What is expected: Could the records below be restated word for word, without a single picture?

Records shown:
──────────────────────────────

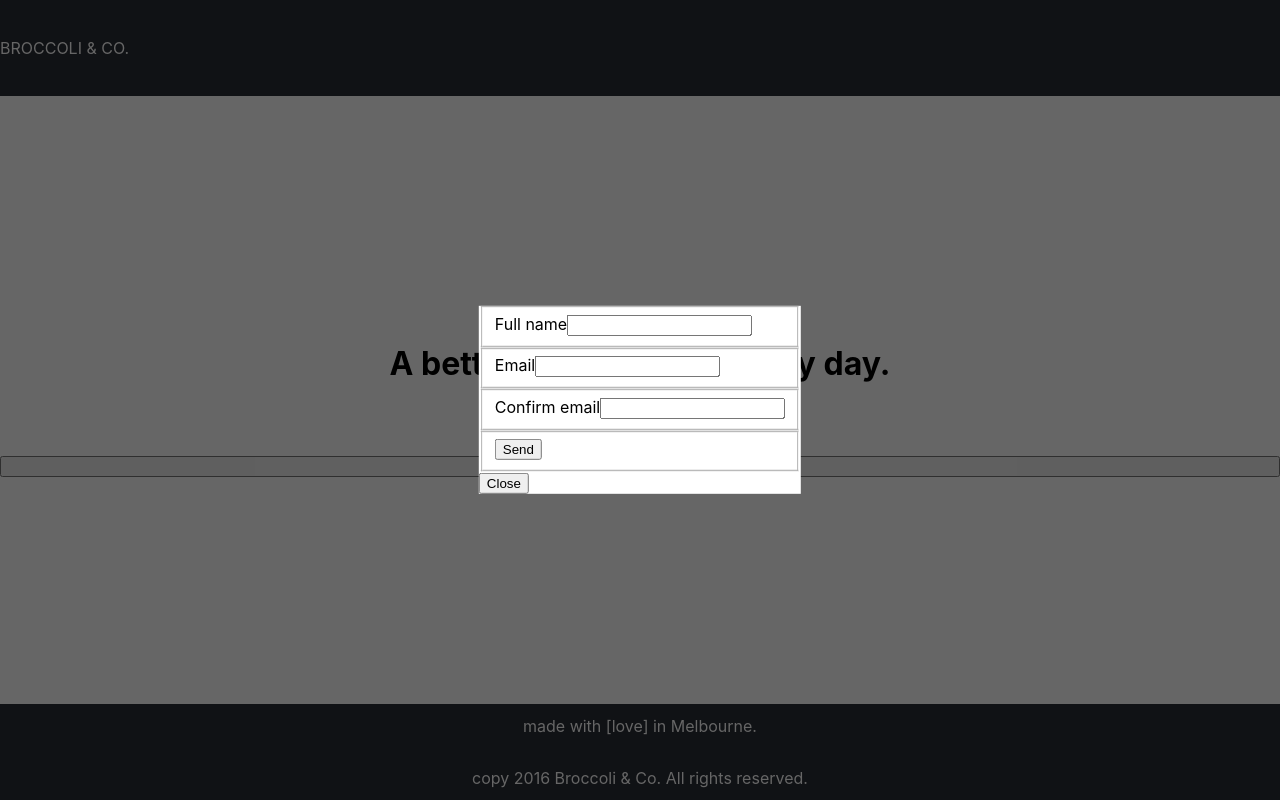
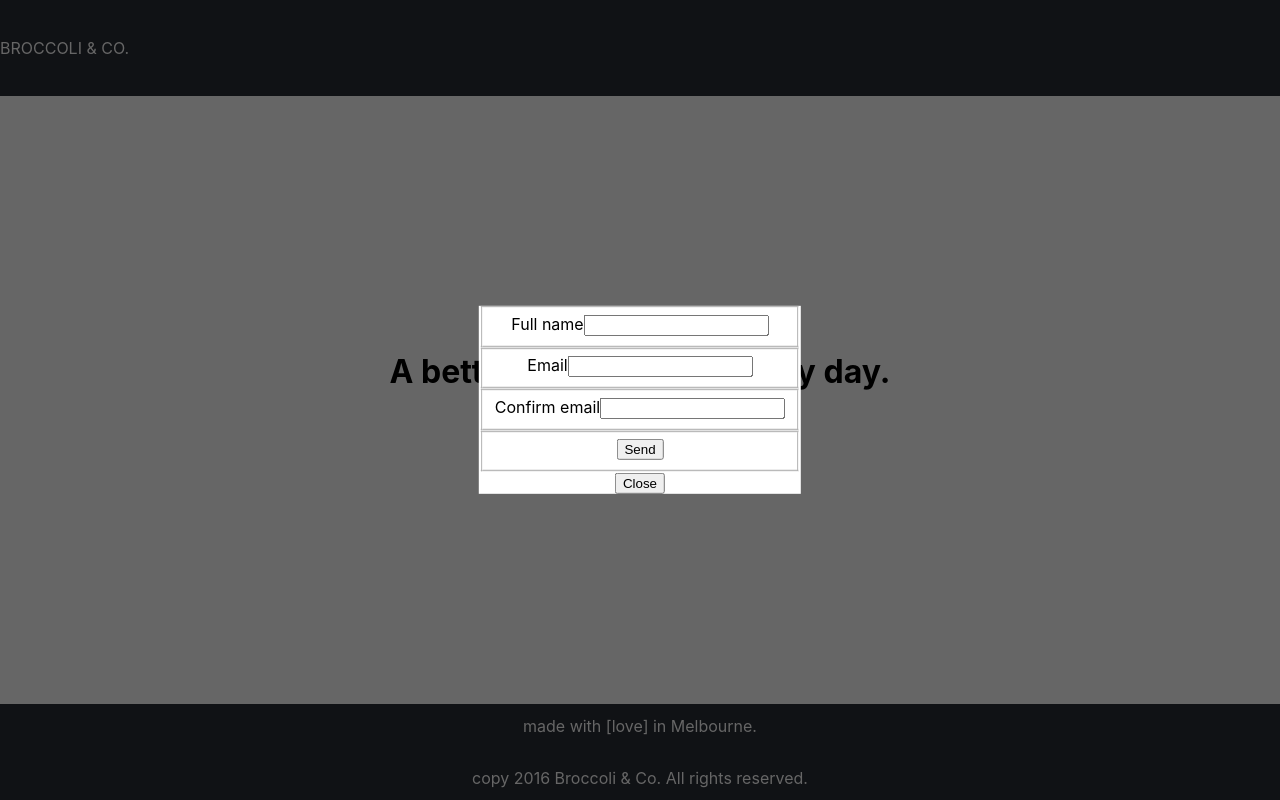
Before and after one commit to LucasYang/broccoli-co, a React (Create React App) app: page / in a window 1280 px wide. Built offline with nearby package versions, Linux system fonts and the light colour scheme.

Commit message:
refactor: code structure

```diff
--- a/src/App.tsx
+++ b/src/App.tsx
@@ -1,6 +1,5 @@
 import React from "react";
-import Modal from "./components/Modal";
-import Form from "./components/Form";
+import LandingPage from "./page/landing";
 import "./App.css";
 
 function App() {
@@ -8,46 +7,12 @@ function App() {
     <div className="app">
       <header className="app__header">BROCCOLI & CO.</header>
       <main className="app__body">
-        <h1>A better way to enjoy every day.</h1>
-        <p>Be the first to know when we launch.</p>
-        <button>Request an invite</button>
+        <LandingPage />
       </main>
       <footer className="app__footer">
         <p>made with [love] in Melbourne.</p>
         <p>copy 2016 Broccoli & Co. All rights reserved.</p>
       </footer>
-      <Modal show onClose={() => { }}>
-        <Form name="landingPageForm">
-          {({ error, register }: any) => {
-            return (
-              <div>
-                <fieldset className="form-fieldset">
-                  <label htmlFor="fullName">
-                    Full name
-                    <input name="fullName" type="text" defaultValue="" ref={(ref) => register(ref, 'fullName')} />
-                    {error["fullName"] ? "error" : null}
-                  </label>
-                </fieldset>
-                <fieldset className="form-fieldset">
-                  <label htmlFor="email">
-                    Email
-                    <input name="email" type="email" defaultValue="" ref={(ref) => register(ref, 'email')} />
-                  </label>
-                </fieldset>
-                <fieldset className="form-fieldset">
-                  <label htmlFor="confirmEmail">
-                    Confirm email
-                    <input name="confirmEmail" type="email" defaultValue="" ref={(ref) => register(ref, 'confirmEmail')} />
-                  </label>
-                </fieldset>
-                <fieldset>
-                  <button type="submit">Send</button>
-                </fieldset>
-              </div>
-            )
-          }}
-        </Form>
-      </Modal>
     </div>
   );
 }
--- /dev/null
+++ b/src/page/landing/index.tsx
@@ -0,0 +1,20 @@
+import React from "react";
+import Modal from "../../components/Modal";
+import LandingPageForm from "./landing__form";
+
+export function LandingPage() {
+  return (
+    <>
+      <div>
+        <h1>A better way to enjoy every day.</h1>
+        <p>Be the first to know when we launch.</p>
+        <button>Request an invite</button>
+      </div>
+      <Modal show onClose={() => { }}>
+        <LandingPageForm />
+      </Modal>
+    </>
+  );
+}
+
+export default LandingPage;
--- /dev/null
+++ b/src/page/landing/landing__form.tsx
@@ -0,0 +1,40 @@
+import React from "react";
+import Form from "../../components/Form";
+
+export function LandingPageForm() {
+  return (
+    <Form name="landingPageForm">
+      {({ error, register }: any) => {
+        // form content
+        return (
+          <div>
+            <fieldset className="form-fieldset">
+              <label htmlFor="fullName">
+                Full name
+                <input name="fullName" type="text" defaultValue="" ref={(ref) => register(ref, 'fullName')} />
+                {error["fullName"] ? "error" : null}
+              </label>
+            </fieldset>
+            <fieldset className="form-fieldset">
+              <label htmlFor="email">
+                Email
+                <input name="email" type="email" defaultValue="" ref={(ref) => register(ref, 'email')} />
+              </label>
+            </fieldset>
+            <fieldset className="form-fieldset">
+              <label htmlFor="confirmEmail">
+                Confirm email
+                <input name="confirmEmail" type="email" defaultValue="" ref={(ref) => register(ref, 'confirmEmail')} />
+              </label>
+            </fieldset>
+            <fieldset>
+              <button type="submit">Send</button>
+            </fieldset>
+          </div>
+        )
+      }}
+    </Form>
+  );
+}
+
+export default LandingPageForm;
--- /dev/null
+++ b/src/utils/formValidation.ts
@@ -0,0 +1,3 @@
+export function stringsMatch(str1: string, str2: string): boolean {
+  return str1 === str2;
+}
```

──────────────────────────────

Exercise response:
Before and after one commit to LucasYang/broccoli-co, a React (Create React App) app: page / in a window 1280 px wide. Built offline with nearby package versions, Linux system fonts and the light colour scheme.

Commit message:
refactor: code structure

```diff
--- a/src/App.tsx
+++ b/src/App.tsx
@@ -1,6 +1,5 @@
 import React from "react";
-import Modal from "./components/Modal";
-import Form from "./components/Form";
+import LandingPage from "./page/landing";
 import "./App.css";
 
 function App() {
@@ -8,46 +7,12 @@ function App() {
     <div className="app">
       <header className="app__header">BROCCOLI & CO.</header>
       <main className="app__body">
-        <h1>A better way to enjoy every day.</h1>
-        <p>Be the first to know when we launch.</p>
-        <button>Request an invite</button>
+        <LandingPage />
       </main>
       <footer className="app__footer">
         <p>made with [love] in Melbourne.</p>
         <p>copy 2016 Broccoli & Co. All rights reserved.</p>
       </footer>
-      <Modal show onClose={() => { }}>
-        <Form name="landingPageForm">
-          {({ error, register }: any) => {
-            return (
-              <div>
-                <fieldset className="form-fieldset">
-                  <label htmlFor="fullName">
-                    Full name
-                    <input name="fullName" type="text" defaultValue="" ref={(ref) => register(ref, 'fullName')} />
-                    {error["fullName"] ? "error" : null}
-                  </label>
-                </fieldset>
-                <fieldset className="form-fieldset">
-                  <label htmlFor="email">
-                    Email
-                    <input name="email" type="email" defaultValue="" ref={(ref) => register(ref, 'email')} />
-                  </label>
-                </fieldset>
-                <fieldset className="form-fieldset">
-                  <label htmlFor="confirmEmail">
-                    Confirm email
-                    <input name="confirmEmail" type="email" defaultValue="" ref={(ref) => register(ref, 'confirmEmail')} />
-                  </label>
-                </fieldset>
-                <fieldset>
-                  <button type="submit">Send</button>
-                </fieldset>
-              </div>
-            )
-          }}
-        </Form>
-      </Modal>
     </div>
   );
 }
--- /dev/null
+++ b/src/page/landing/index.tsx
@@ -0,0 +1,20 @@
+import React from "react";
+import Modal from "../../components/Modal";
+import LandingPageForm from "./landing__form";
+
+export function LandingPage() {
+  return (
+    <>
+      <div>
+        <h1>A better way to enjoy every day.</h1>
+        <p>Be the first to know when we launch.</p>
+        <button>Request an invite</button>
+      </div>
+      <Modal show onClose={() => { }}>
+        <LandingPageForm />
+      </Modal>
+    </>
+  );
+}
+
+export default LandingPage;
--- /dev/null
+++ b/src/page/landing/landing__form.tsx
@@ -0,0 +1,40 @@
+import React from "react";
+import Form from "../../components/Form";
+
+export function LandingPageForm() {
+  return (
+    <Form name="landingPageForm">
+      {({ error, register }: any) => {
+        // form content
+        return (
+          <div>
+            <fieldset className="form-fieldset">
+              <label htmlFor="fullName">
+                Full name
+                <input name="fullName" type="text" defaultValue="" ref={(ref) => register(ref, 'fullName')} />
+                {error["fullName"] ? "error" : null}
+              </label>
+            </fieldset>
+            <fieldset className="form-fieldset">
+              <label htmlFor="email">
+                Email
+                <input name="email" type="email" defaultValue="" ref={(ref) => register(ref, 'email')} />
+              </label>
+            </fieldset>
+            <fieldset className="form-fieldset">
+              <label htmlFor="confirmEmail">
+                Confirm email
+                <input name="confirmEmail" type="email" defaultValue="" ref={(ref) => register(ref, 'confirmEmail')} />
+              </label>
+            </fieldset>
+            <fieldset>
+              <button type="submit">Send</button>
+            </fieldset>
+          </div>
+        )
+      }}
+    </Form>
+  );
+}
+
+export default LandingPageForm;
--- /dev/null
+++ b/src/utils/formValidation.ts
@@ -0,0 +1,3 @@
+export function stringsMatch(str1: string, str2: string): boolean {
+  return str1 === str2;
+}
```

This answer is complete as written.